Task item: Reproduce every record verbatim but drop the pictures.

──────── Study material ────────

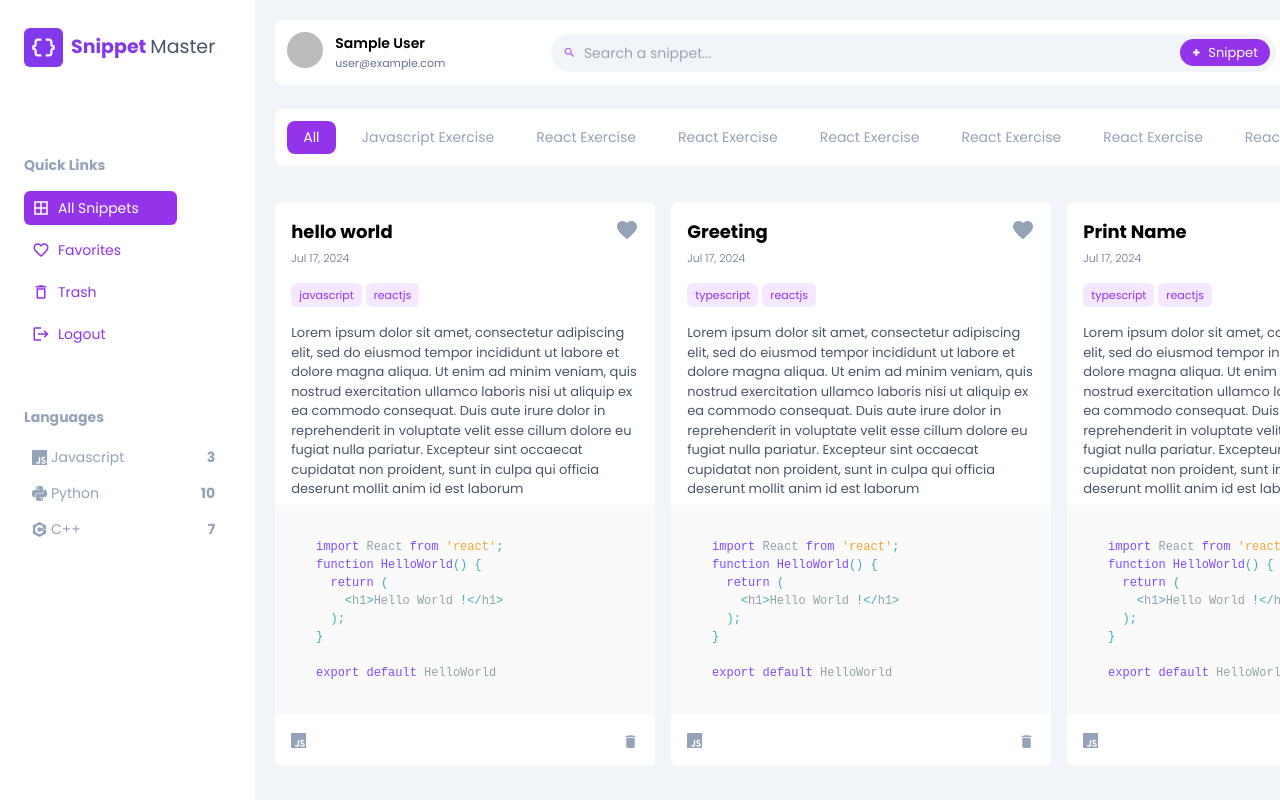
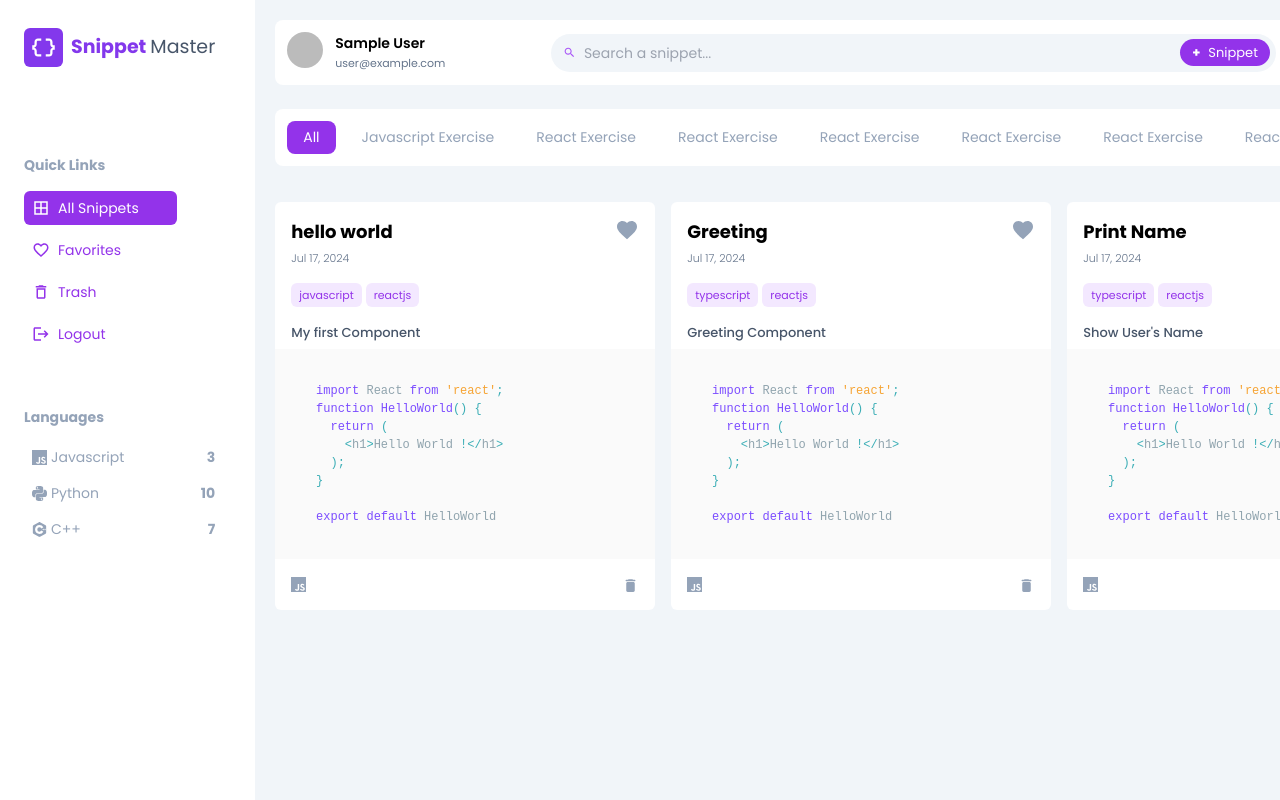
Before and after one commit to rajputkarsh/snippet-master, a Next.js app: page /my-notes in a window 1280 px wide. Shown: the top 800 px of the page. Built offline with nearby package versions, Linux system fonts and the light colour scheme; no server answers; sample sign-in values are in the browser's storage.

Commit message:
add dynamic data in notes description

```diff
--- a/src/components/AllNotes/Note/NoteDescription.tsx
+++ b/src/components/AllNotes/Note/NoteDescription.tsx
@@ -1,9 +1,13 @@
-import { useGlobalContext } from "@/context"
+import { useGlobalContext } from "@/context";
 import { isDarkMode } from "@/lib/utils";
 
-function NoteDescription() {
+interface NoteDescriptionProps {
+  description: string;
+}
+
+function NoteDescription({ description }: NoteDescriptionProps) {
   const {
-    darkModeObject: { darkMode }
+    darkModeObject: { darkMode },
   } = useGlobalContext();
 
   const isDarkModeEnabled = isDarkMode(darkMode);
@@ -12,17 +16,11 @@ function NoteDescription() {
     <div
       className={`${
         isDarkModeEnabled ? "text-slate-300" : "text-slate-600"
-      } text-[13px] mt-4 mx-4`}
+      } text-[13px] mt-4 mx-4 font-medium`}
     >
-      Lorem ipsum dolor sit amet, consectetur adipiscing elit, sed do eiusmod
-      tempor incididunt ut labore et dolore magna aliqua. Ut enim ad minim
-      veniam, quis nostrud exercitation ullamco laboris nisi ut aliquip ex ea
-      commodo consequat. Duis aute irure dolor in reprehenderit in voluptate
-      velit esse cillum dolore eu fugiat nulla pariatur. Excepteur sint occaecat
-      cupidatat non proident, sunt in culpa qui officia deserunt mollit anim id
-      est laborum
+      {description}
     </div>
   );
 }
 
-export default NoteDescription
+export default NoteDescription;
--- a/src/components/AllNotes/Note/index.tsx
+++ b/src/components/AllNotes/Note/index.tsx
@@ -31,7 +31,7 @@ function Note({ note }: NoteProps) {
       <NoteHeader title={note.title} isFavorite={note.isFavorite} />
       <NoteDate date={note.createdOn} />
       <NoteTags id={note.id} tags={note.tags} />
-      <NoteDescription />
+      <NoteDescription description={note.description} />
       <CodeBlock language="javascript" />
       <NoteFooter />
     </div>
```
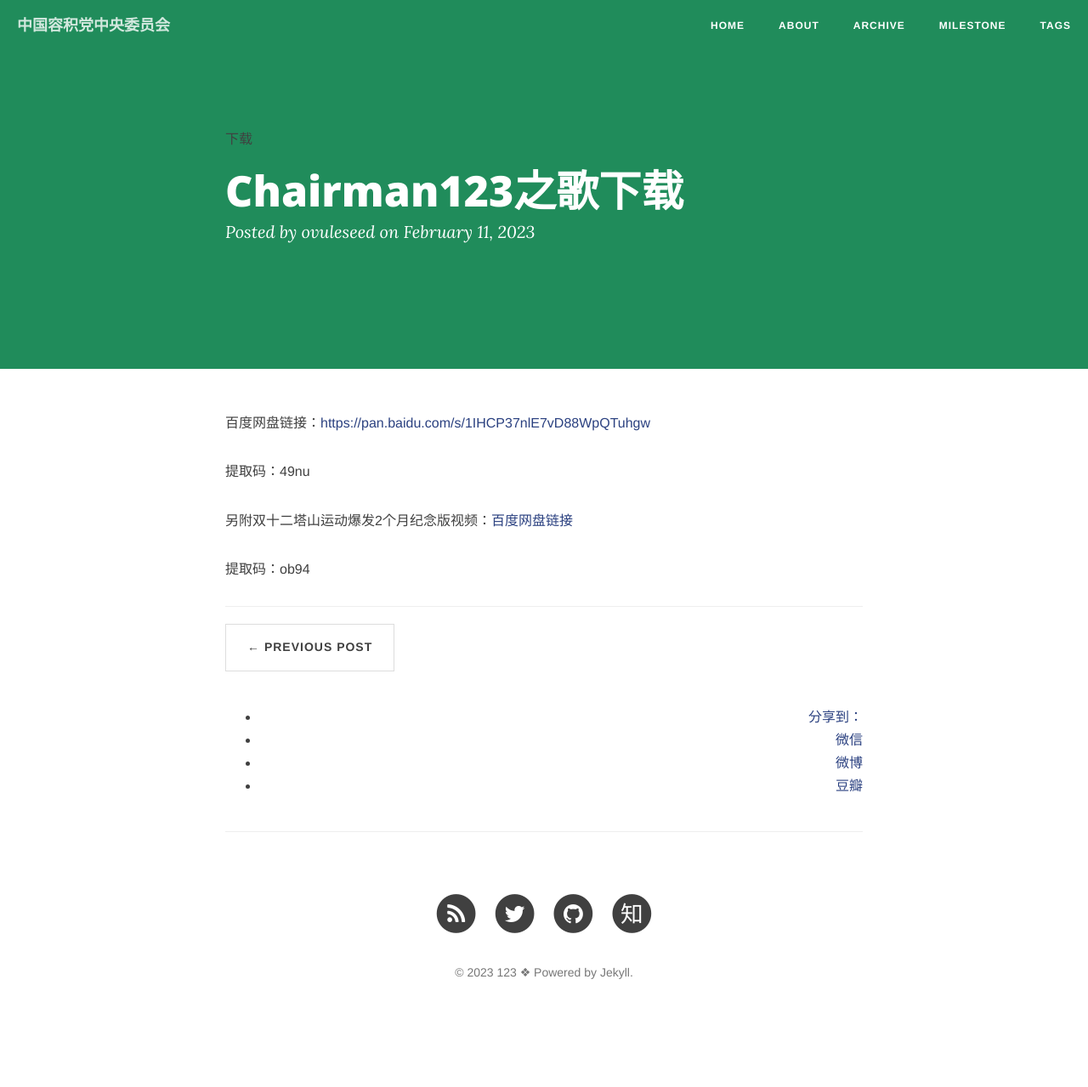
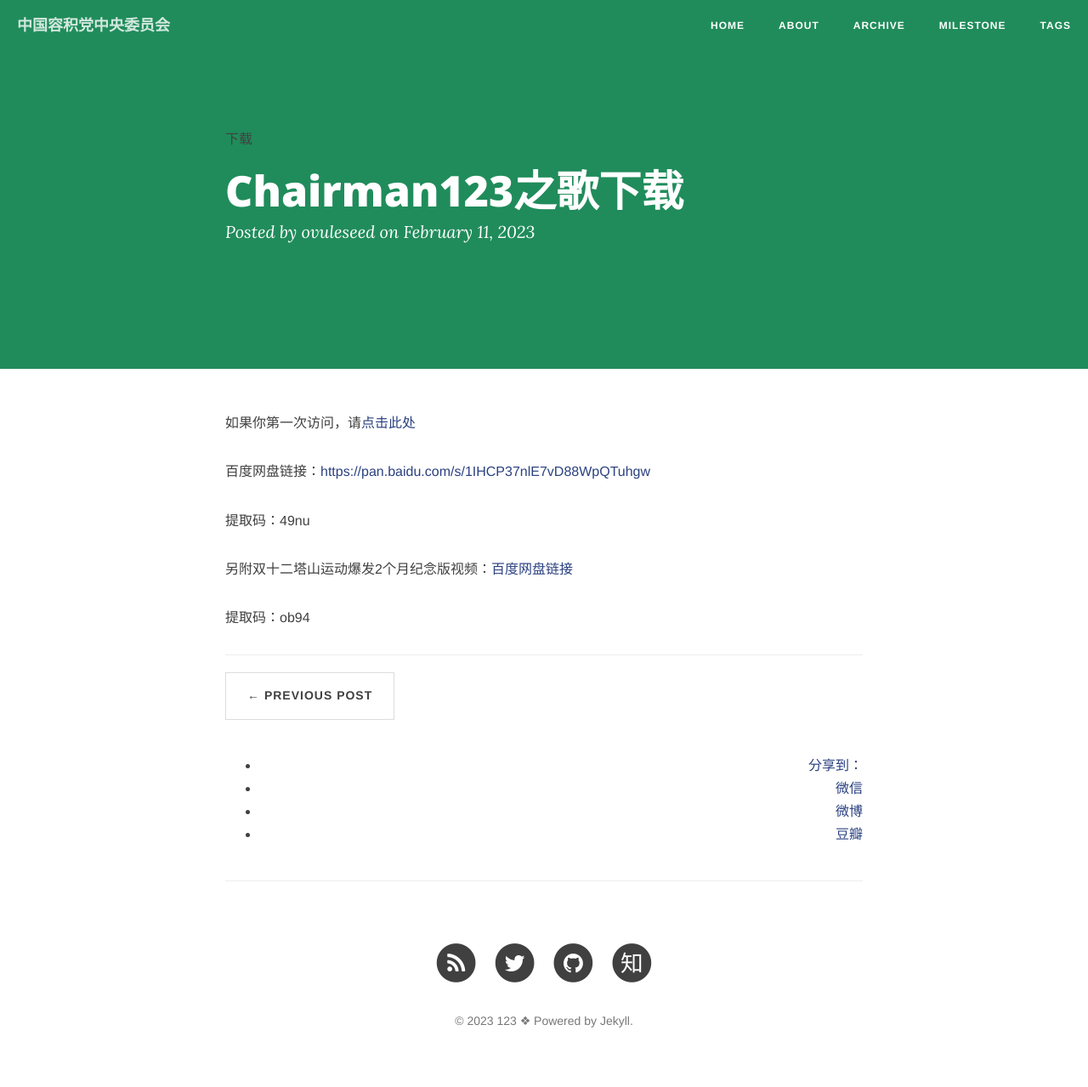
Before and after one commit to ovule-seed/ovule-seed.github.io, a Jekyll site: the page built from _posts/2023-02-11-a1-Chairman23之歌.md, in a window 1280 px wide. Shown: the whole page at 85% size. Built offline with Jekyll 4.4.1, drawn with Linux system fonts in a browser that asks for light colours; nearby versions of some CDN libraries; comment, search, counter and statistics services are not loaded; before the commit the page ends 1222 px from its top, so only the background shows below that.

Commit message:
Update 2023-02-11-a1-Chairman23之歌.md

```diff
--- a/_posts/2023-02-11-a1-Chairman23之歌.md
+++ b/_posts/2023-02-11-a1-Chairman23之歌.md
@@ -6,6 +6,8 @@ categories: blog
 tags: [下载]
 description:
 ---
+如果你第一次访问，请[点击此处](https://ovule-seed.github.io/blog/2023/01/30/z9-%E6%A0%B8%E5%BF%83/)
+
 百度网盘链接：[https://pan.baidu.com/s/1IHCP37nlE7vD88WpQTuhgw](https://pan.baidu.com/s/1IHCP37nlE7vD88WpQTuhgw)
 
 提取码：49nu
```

────────

Response to the exercise:
Before and after one commit to rajputkarsh/snippet-master, a Next.js app: page /my-notes in a window 1280 px wide. Shown: the top 800 px of the page. Built offline with nearby package versions, Linux system fonts and the light colour scheme; no server answers; sample sign-in values are in the browser's storage.

Commit message:
add dynamic data in notes description

```diff
--- a/src/components/AllNotes/Note/NoteDescription.tsx
+++ b/src/components/AllNotes/Note/NoteDescription.tsx
@@ -1,9 +1,13 @@
-import { useGlobalContext } from "@/context"
+import { useGlobalContext } from "@/context";
 import { isDarkMode } from "@/lib/utils";
 
-function NoteDescription() {
+interface NoteDescriptionProps {
+  description: string;
+}
+
+function NoteDescription({ description }: NoteDescriptionProps) {
   const {
-    darkModeObject: { darkMode }
+    darkModeObject: { darkMode },
   } = useGlobalContext();
 
   const isDarkModeEnabled = isDarkMode(darkMode);
@@ -12,17 +16,11 @@ function NoteDescription() {
     <div
       className={`${
         isDarkModeEnabled ? "text-slate-300" : "text-slate-600"
-      } text-[13px] mt-4 mx-4`}
+      } text-[13px] mt-4 mx-4 font-medium`}
     >
-      Lorem ipsum dolor sit amet, consectetur adipiscing elit, sed do eiusmod
-      tempor incididunt ut labore et dolore magna aliqua. Ut enim ad minim
-      veniam, quis nostrud exercitation ullamco laboris nisi ut aliquip ex ea
-      commodo consequat. Duis aute irure dolor in reprehenderit in voluptate
-      velit esse cillum dolore eu fugiat nulla pariatur. Excepteur sint occaecat
-      cupidatat non proident, sunt in culpa qui officia deserunt mollit anim id
-      est laborum
+      {description}
     </div>
   );
 }
 
-export default NoteDescription
+export default NoteDescription;
--- a/src/components/AllNotes/Note/index.tsx
+++ b/src/components/AllNotes/Note/index.tsx
@@ -31,7 +31,7 @@ function Note({ note }: NoteProps) {
       <NoteHeader title={note.title} isFavorite={note.isFavorite} />
       <NoteDate date={note.createdOn} />
       <NoteTags id={note.id} tags={note.tags} />
-      <NoteDescription />
+      <NoteDescription description={note.description} />
       <CodeBlock language="javascript" />
       <NoteFooter />
     </div>
```
Before and after one commit to ovule-seed/ovule-seed.github.io, a Jekyll site: the page built from _posts/2023-02-11-a1-Chairman23之歌.md, in a window 1280 px wide. Shown: the whole page at 85% size. Built offline with Jekyll 4.4.1, drawn with Linux system fonts in a browser that asks for light colours; nearby versions of some CDN libraries; comment, search, counter and statistics services are not loaded; before the commit the page ends 1222 px from its top, so only the background shows below that.

Commit message:
Update 2023-02-11-a1-Chairman23之歌.md

```diff
--- a/_posts/2023-02-11-a1-Chairman23之歌.md
+++ b/_posts/2023-02-11-a1-Chairman23之歌.md
@@ -6,6 +6,8 @@ categories: blog
 tags: [下载]
 description:
 ---
+如果你第一次访问，请[点击此处](https://ovule-seed.github.io/blog/2023/01/30/z9-%E6%A0%B8%E5%BF%83/)
+
 百度网盘链接：[https://pan.baidu.com/s/1IHCP37nlE7vD88WpQTuhgw](https://pan.baidu.com/s/1IHCP37nlE7vD88WpQTuhgw)
 
 提取码：49nu
```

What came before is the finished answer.